Freddie Highmore, Keri Russell, Jonathan Rhys Meyers, Robin Williams
Nick Castle, James Hart
Stop reading for a moment.
Can you hear the music? Perhaps you hear it in the blowing of the wind, the laughing of a child, the gentle humming of your computer or, quite literally, through the songs on the radio.
But, can you? Hear it, I mean?
The music is always there, for those who will listen is the central idea behind the delightfully entertaining and inspirational "August Rush," the opening night film for the 2007 Heartland Film Festival in Indianapolis as it begins a brief festival run before its national release on November 21st.
In the film, Lyla (Keri Russell) is an up-and-coming cellist who ends up pregnant after a tender one-night stand with a sulking Irish rocker named Louis (Jonathan Rhys Meyers). When her domineering father (William Sadler) keeps her from meeting him again the next night, both Lyla's and Louis's life journeys are changed forever.
In essence, they stop hearing the music.
A complicated birth leads Lyla's father to forge the paperwork giving up custody of the newborn infant, while deceiving Lyla into believing the infant had not survived.
Now a ward of the state, young Evan lives the next eleven years at the Walden County Home for Boys where he is regarded as a freak for his undying belief that his parents will find him. An encounter with a Division of Children's Services caseworker (Terrence Howard) provides him with some desperately needed hope and, in turn, Evan runs away from the Home and ends up in New York City under the guidance of the Faginesque Wizard (Robin Williams) who, like Fagin, leads a rag tag group of young street musicians with a combination of musical mentorship, tough live, emotional abuse and fear.
Wizard, who bestows upon Evan the moniker of August Rush after he sees the name on a passing truck, quickly discovers the young man's previously undiscovered natural musical talent.
Directed by Kirsten Sheridan (Jim's daughter and writer of "In America") based upon a script by experienced writer/director Nick Castle and James V. Hart, "August Rush" benefits greatly from a delightful cast and John Mathieson's transcendent, fantasy-like camera work that perfectly complements the film's soaring emotional center.
As Evan/August, Freddie Highmore again serves up a reminder that he's one of Hollywood's most gifted young actors in offering a performance that radiates the young man's unshakeable faith and passion and hope without ever allowing us to forget that this is an impressionable young man who simply wants to be found.
Likewise, Keri Russell serves up her second award-worthy performance in 2007 as the heartbroken Lyla. Watching Lyla's transformation from brokenness to once again hearing the music in her life is beautiful to behold. Russell, who became a mother just this year, clearly tapped into her maternal instincts with one of 2007's gentlest, most heartwarming performances.

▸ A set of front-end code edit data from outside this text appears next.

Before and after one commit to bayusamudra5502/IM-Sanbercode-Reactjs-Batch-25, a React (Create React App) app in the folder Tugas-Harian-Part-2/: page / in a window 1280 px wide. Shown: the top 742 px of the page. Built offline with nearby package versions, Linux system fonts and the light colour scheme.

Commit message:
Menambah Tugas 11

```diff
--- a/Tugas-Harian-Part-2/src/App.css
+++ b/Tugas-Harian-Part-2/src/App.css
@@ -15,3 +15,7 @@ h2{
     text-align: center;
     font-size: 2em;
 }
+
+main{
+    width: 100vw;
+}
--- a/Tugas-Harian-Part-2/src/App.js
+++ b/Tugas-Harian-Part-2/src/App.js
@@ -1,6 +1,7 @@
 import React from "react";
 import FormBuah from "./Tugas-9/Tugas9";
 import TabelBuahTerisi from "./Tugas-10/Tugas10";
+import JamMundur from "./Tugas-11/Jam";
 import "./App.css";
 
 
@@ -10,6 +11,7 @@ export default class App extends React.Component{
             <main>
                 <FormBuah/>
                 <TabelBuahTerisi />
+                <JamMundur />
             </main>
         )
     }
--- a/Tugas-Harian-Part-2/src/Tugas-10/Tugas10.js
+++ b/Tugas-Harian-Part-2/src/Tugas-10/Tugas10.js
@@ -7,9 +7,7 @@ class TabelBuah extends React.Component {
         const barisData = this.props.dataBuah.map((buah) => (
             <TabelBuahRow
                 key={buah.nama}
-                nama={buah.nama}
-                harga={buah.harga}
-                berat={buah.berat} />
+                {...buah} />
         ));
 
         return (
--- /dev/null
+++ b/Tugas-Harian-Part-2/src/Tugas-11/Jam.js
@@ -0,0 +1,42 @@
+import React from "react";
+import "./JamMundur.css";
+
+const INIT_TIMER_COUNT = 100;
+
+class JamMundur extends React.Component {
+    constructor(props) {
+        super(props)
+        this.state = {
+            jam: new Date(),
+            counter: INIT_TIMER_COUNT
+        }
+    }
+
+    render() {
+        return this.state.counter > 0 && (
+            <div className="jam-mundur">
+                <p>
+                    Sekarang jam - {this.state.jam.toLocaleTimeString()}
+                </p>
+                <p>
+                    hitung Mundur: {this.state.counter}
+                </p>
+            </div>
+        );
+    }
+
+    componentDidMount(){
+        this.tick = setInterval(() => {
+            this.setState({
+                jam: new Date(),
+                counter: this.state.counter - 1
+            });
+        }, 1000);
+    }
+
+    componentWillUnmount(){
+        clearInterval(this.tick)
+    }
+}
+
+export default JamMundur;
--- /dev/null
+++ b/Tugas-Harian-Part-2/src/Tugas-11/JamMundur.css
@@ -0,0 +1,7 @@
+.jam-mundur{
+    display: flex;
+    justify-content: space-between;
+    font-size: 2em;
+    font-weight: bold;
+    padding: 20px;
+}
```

Jonathan Rhys Meyers brought vividly to mind Glen Hansard's performance in this year's indie jewel "Once," with a performance as Louis that vacillates between romanticism and rage. It's easily Rhys Meyer's best work in years.
In supporting roles, Robin Williams is mesmerizing as the closest thing "August Rush" has to a bad guy. Wizard seems to care about the boys one moment, only to become sharply punitive at the first sign of betrayal. While he preaches eloquently about hearing the music, one gets the sense that occasionally Wizard's music is the psychosis in his own mind that has betrayed him.
Leon G. Thomas III shines as Arthur, one of Wizard's boys who first discovers Evan, and Terrence Howard offers his usual dependable performance as the compassionate caseworker. Young Jamia Simone Nash steals her scenes with an angelic singing voice and commanding stage presence, while Mykelti Williamson does nicely as her father.
It seems a baffling choice that Sheridan, who shared an Oscar nomination for the "In America" script, would defer the screenplay for "August Rush" to writers responsible for such forgettable films as "Hook," "The Boy Who Could Fly," "Sahara" and other cinematic flops, though Hart did also give us this year's "The Last Mimzy." Sheridan, it seems, could have smoothed out the film's sporadic fits of "trying too hard to be inspirational" dialogue and an overall storyline that is a tad too predictable given the film's overall fantastic tone.
From wondering how Lyla's father could possibly pull off the deceit about the baby without anyone in the hospital saying anything to wondering how such esteemed establishments as the New York Philharmonic and Juilliard would allow a 12-year-old boy to simply be taken away by somene claiming to be his father, there were little holes in the storylines fabric that also tore away ever so slightly at the ability to completely surrender to the storyline. The end result was that when "August Rush" reached its climactic moments, the called for tears of joy were replaced instead by merely moist eyes.
Despite minor flaws in the screenplay, "August Rush" is a delightful, inspiring and life-affirming film that deserves to be one of Fall 2007's hits. A perfect outing for parents, children, families and dates, "August Rush" and its ensemble cast hit all the right notes.
Copyright 2007, The Independent Critic